We show here that loss of ErbB2 from the surface of SKBr3 cells caused a decrease in ErbB2 and ErbB3 tyrosine phosphorylation and a dramatic reduction in the activity of the PI3K and Ras/MAP kinase pathways. Parallel with the loss of functional ErbB2, cells accumulated in the G1 phase of the cell cycle. This was the result of a reduction in CDK2 activity by p27Kip1 re-distributing from sequestering complexes to cyclin E/CDK2 complexes. The level of c-Myc protein and mRNA was also decreased in the absence of functional ErbB2. Ectopic expression of c-Myc partially overcame the scFv-5R imposed G1 accumulation, indicating that c-Myc is a primary effector of ErbB2-mediated oncogenicity and functions to mediate p27Kip1 control of cyclinE/CDK2 activity.


Inducible expression of scFv5-R in SKBR-3 cells

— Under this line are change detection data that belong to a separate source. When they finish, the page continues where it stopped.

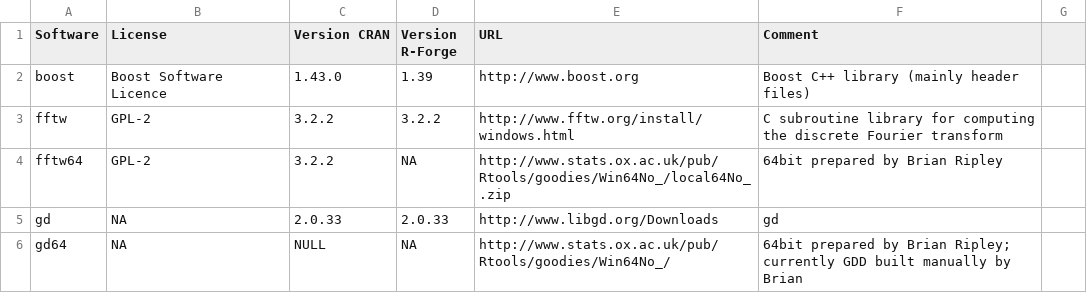
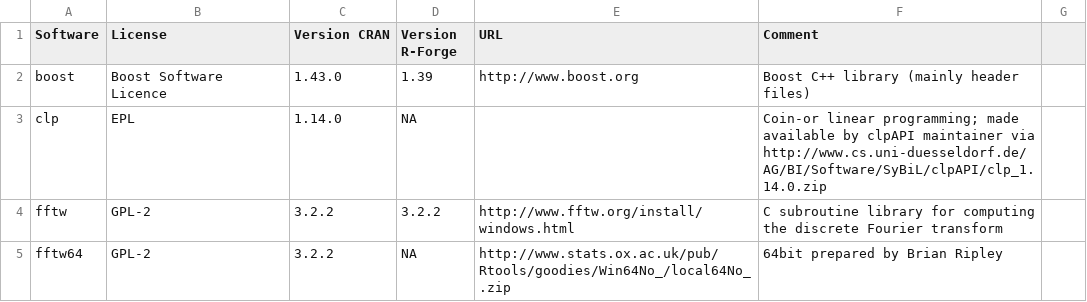
Before and after one commit to r-forge/site, a CSV file: conf/win/required_third_party_software.csv, drawn as a sheet; only a part is shown; the shorter side is filled out with more unchanged rows.

Commit message:
cpl installed on winbuilder
git-svn-id: svn://svn.r-forge.r-project.org/svnroot/site@226 edb9625f-4e0d-4859-8d74-9fd3b1da38cb

```diff
--- a/conf/win/required_third_party_software.csv
+++ b/conf/win/required_third_party_software.csv
@@ -2,2 +2,3 @@
 "boost","Boost Software Licence",1.43.0,1.39,"http://www.boost.org","Boost C++ library (mainly header files)"
+"clp","EPL",1.14.0,NA,"","Coin-or linear programming; made available by clpAPI maintainer via http://www.cs.uni-duesseldorf.de/AG/BI/Software/SyBiL/clpAPI/clp_1.14.0.zip"
 "fftw","GPL-2",3.2.2,3.2.2,"http://www.fftw.org/install/windows.html","C subroutine library for computing the discrete Fourier transform"
```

We have previously shown that intracellular expression of scFv-5R traps the ErbB2 receptor in the ER. This leads to specific and stable loss of cell surface ErbB2, causing a functional inactivation of the receptor. This technique has allowed us to study the role of ErbB2 in ErbB family signalling (Graus-Porta et al., 1995, 1997; Beerli et al., 1995) and to study its role in transformation (Beerli et al., 1994). Expression of scFv-5R does not affect the growth of tumour cells with low ErbB2 levels, however, its expression is incompatible with long-term growth of ErbB2-overexpressing tumour cells (Jannot et al., 1996). We have shown that loss of plasma membrane ErbB2 and not ER localization of the receptor is responsible for the phenotype (Beerli et al., 1994; Graus-Porta et al., 1995), demonstrating that the cells require active ErbB2 at the plasma membrane for proliferation. To study ErbB2-dependent proliferation, the tetracycline (Tet)-inducible system was used to express scFv-5R in the ErbB2-overexpressing SKBr3 breast tumour cells. A tet-off retroviral vector (Paulus et al., 1996) encoding the tetracycline-regulated, hybrid transactivator (tTA), scFv-5R cloned downstream of the tTa-responsive promoter, and the gene encoding puromycin-resistance, was used to infect SKBr3 cells. A pool of puromycin-resistant cells was selected and revealed down-regulation of ErbB2 in 30–50% of the cells (not shown). Several clones were isolated, all of which responded by down-regulating ErbB2 to various degrees dependent on the amount of scFv-5R expressed upon induction. A clonal derivative (SKBr3-c16) was chosen for further study, based on its low scFv-5R background expression and high inducible expression. scFv-5R expression was monitored over 72 h by Western analysis using a specific polyclonal antiserum (Figure 1a). Expression was noted as early as 12 h (not shown), reaching a maximal between 48 and 72 h. Surface levels of ErbB2 were monitored by flow cytometry and by confocal microscopy, using the ErbB2 specific mAb FSP77 (Harwerth et al., 1992). A decrease in the level of ErbB2 was noted 24 h after scFv-5R induction. Maximal loss of cell surface ErbB2 was reached between 48–72 h (Figure 1b). The kinetics of ErbB2 down-regulation paralleled those observed in the pool and in other selected clones (not shown). This model system enables the study of molecular mechanisms underlying ErbB2-dependent growth in breast cancer cells.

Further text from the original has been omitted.